The response must contain every line from the records below that has "None".

Entries taken from a collection

# # # # # # #

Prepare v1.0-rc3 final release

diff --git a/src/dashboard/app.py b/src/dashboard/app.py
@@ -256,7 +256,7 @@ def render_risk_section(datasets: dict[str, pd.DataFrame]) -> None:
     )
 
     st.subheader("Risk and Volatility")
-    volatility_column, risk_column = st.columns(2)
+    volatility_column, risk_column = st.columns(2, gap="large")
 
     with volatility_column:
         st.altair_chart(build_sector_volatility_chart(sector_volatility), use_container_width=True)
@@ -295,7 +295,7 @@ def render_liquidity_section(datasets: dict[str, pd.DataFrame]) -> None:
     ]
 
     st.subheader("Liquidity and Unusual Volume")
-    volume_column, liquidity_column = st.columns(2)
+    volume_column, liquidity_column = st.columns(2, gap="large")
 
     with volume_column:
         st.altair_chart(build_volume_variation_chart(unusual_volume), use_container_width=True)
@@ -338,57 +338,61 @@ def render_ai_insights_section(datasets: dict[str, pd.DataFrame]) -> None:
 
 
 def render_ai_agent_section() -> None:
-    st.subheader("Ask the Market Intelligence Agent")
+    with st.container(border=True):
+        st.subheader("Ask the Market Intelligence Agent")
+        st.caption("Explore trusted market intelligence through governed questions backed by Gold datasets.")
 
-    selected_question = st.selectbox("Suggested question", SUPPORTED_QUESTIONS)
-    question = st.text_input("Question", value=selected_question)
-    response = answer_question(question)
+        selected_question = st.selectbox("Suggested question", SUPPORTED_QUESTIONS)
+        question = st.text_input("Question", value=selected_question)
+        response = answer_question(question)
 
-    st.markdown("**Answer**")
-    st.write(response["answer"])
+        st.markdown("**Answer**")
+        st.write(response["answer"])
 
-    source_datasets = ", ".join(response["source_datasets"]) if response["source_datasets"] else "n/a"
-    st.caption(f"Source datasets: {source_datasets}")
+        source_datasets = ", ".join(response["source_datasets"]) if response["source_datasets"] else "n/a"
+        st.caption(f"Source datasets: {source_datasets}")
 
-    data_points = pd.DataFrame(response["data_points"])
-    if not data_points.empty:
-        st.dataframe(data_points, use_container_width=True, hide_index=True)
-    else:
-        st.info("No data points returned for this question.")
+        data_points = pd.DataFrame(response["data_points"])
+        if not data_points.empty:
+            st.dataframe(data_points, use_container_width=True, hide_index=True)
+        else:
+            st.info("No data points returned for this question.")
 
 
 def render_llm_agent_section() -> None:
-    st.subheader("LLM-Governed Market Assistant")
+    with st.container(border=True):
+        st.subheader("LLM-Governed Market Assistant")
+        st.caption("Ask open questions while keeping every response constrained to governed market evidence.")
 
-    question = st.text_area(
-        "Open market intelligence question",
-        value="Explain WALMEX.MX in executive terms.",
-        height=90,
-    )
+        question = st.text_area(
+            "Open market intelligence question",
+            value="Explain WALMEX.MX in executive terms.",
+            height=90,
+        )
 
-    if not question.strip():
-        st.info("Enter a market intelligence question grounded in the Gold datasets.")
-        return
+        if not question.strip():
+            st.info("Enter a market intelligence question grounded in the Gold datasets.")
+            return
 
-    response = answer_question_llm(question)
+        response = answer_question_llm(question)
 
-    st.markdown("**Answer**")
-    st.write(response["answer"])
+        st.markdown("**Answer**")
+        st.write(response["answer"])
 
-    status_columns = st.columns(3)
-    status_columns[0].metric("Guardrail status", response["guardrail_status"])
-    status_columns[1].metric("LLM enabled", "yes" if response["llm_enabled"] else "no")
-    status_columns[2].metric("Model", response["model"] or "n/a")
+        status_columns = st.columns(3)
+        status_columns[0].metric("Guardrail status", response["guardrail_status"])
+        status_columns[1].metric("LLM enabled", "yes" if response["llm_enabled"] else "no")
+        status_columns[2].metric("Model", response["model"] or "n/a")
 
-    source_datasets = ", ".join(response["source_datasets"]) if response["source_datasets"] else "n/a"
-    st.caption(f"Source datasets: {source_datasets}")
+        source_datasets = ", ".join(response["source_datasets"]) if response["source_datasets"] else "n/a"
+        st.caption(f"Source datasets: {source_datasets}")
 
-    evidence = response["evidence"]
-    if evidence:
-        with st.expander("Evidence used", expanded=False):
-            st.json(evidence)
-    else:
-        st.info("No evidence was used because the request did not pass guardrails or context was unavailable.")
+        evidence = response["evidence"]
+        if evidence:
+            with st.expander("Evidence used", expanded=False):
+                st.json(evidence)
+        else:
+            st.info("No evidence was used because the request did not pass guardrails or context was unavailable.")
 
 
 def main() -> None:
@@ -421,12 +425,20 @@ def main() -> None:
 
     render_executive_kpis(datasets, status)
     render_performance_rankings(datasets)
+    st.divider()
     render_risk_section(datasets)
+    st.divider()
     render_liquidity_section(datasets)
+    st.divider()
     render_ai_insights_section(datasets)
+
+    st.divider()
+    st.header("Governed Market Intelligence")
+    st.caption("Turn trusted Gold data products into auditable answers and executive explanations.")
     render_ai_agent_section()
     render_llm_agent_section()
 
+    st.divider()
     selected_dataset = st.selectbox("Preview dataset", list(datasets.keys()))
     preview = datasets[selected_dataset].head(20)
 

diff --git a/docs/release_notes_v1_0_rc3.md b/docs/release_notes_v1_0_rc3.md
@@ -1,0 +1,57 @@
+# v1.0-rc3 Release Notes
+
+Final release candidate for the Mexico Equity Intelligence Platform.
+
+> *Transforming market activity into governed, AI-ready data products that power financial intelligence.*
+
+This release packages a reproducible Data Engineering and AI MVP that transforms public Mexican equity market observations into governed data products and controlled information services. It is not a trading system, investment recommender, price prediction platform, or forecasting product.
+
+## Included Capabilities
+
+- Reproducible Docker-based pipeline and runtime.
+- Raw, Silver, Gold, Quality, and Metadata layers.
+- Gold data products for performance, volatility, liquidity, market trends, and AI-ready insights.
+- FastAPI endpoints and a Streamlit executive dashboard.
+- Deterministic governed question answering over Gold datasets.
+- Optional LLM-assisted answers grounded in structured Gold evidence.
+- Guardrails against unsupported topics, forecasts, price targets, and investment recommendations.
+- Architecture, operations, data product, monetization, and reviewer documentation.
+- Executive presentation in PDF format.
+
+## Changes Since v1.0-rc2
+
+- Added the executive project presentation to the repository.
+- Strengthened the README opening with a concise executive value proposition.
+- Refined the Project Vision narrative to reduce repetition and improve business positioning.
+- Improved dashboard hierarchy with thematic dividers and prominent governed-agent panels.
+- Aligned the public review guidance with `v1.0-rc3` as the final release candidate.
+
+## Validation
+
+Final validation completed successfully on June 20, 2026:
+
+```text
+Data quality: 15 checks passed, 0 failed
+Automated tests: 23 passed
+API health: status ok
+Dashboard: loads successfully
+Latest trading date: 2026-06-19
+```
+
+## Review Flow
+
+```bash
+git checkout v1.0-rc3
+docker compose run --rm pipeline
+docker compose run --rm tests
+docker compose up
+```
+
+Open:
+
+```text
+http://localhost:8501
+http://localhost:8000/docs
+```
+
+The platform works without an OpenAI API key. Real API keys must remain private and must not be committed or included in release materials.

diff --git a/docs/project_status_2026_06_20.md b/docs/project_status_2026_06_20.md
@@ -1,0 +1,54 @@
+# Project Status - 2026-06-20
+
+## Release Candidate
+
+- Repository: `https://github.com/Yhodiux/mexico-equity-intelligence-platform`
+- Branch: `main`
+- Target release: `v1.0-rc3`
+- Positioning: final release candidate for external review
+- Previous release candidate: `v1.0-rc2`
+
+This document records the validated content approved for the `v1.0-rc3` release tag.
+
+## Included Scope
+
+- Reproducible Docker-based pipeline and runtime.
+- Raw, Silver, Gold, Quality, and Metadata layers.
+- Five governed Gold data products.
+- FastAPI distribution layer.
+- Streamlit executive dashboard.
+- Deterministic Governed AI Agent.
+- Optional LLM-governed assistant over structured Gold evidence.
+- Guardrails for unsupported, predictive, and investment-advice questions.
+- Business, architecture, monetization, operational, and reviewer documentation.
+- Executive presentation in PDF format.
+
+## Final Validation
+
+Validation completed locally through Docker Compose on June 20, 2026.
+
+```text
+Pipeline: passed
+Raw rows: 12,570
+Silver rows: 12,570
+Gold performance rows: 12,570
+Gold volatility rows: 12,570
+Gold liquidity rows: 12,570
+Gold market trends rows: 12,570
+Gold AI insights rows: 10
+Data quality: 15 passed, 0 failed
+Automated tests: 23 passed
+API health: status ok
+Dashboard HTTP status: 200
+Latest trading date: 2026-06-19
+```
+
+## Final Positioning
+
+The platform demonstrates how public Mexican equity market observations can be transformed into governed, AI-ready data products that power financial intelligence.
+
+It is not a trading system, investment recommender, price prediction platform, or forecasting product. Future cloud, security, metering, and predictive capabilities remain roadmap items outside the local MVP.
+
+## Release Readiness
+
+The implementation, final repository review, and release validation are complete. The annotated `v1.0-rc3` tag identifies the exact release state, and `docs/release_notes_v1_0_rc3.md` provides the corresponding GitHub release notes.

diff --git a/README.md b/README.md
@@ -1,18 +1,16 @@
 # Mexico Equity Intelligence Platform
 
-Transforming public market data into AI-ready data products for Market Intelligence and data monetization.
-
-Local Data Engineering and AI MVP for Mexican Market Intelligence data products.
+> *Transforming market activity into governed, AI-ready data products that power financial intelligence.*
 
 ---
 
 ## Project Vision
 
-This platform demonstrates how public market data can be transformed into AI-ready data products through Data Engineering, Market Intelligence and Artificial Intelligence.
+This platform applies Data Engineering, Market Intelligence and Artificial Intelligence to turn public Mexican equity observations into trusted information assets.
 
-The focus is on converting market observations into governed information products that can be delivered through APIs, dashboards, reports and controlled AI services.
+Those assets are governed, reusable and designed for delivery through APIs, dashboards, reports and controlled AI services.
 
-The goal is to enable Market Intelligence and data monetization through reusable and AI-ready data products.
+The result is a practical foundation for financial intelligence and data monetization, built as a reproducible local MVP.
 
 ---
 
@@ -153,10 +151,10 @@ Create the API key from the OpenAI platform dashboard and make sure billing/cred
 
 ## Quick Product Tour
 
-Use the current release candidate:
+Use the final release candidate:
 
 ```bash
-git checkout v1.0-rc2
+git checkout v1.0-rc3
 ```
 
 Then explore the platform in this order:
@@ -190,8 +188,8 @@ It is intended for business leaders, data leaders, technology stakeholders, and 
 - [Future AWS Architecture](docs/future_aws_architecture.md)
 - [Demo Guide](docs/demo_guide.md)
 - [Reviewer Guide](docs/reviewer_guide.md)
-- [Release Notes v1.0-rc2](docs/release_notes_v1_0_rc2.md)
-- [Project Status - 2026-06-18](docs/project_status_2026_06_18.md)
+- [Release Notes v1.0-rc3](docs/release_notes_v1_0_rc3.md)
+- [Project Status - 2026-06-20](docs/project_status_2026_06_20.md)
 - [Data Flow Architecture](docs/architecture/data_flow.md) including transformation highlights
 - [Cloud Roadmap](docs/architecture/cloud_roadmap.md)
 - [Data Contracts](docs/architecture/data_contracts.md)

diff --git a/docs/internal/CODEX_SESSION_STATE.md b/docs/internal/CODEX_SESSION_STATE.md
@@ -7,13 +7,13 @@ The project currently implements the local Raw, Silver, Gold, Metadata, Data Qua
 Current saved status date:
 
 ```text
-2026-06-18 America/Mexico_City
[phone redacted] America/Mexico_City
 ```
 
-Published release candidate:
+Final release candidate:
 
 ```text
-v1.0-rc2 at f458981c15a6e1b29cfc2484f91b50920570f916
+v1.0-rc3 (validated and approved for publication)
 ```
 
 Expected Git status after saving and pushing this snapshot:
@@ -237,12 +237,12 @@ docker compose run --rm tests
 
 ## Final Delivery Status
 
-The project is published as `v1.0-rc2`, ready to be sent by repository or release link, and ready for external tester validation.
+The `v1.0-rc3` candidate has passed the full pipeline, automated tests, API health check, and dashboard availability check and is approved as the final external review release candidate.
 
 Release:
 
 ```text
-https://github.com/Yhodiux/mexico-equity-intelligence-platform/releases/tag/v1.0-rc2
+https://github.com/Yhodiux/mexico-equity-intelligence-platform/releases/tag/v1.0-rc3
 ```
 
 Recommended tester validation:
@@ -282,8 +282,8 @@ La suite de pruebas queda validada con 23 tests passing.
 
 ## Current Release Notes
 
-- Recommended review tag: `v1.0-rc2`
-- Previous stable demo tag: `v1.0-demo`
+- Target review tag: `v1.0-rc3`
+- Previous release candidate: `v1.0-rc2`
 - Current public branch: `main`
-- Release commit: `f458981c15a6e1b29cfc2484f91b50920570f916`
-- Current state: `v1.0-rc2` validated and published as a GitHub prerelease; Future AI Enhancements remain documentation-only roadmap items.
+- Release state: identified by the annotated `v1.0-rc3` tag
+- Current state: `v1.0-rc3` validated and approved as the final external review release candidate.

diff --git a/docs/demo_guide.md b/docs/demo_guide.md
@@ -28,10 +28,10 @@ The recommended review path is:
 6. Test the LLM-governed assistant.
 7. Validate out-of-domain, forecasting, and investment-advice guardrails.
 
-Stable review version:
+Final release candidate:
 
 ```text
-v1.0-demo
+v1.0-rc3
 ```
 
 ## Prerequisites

# # # # # # #

■ **Written reply**
@@ -256,7 +256,7 @@ def render_risk_section(datasets: dict[str, pd.DataFrame]) -> None:
@@ -295,7 +295,7 @@ def render_liquidity_section(datasets: dict[str, pd.DataFrame]) -> None:
@@ -338,57 +338,61 @@ def render_ai_insights_section(datasets: dict[str, pd.DataFrame]) -> None:
 def render_ai_agent_section() -> None:
 def render_llm_agent_section() -> None:
 def main() -> None:
@@ -421,12 +425,20 @@ def main() -> None:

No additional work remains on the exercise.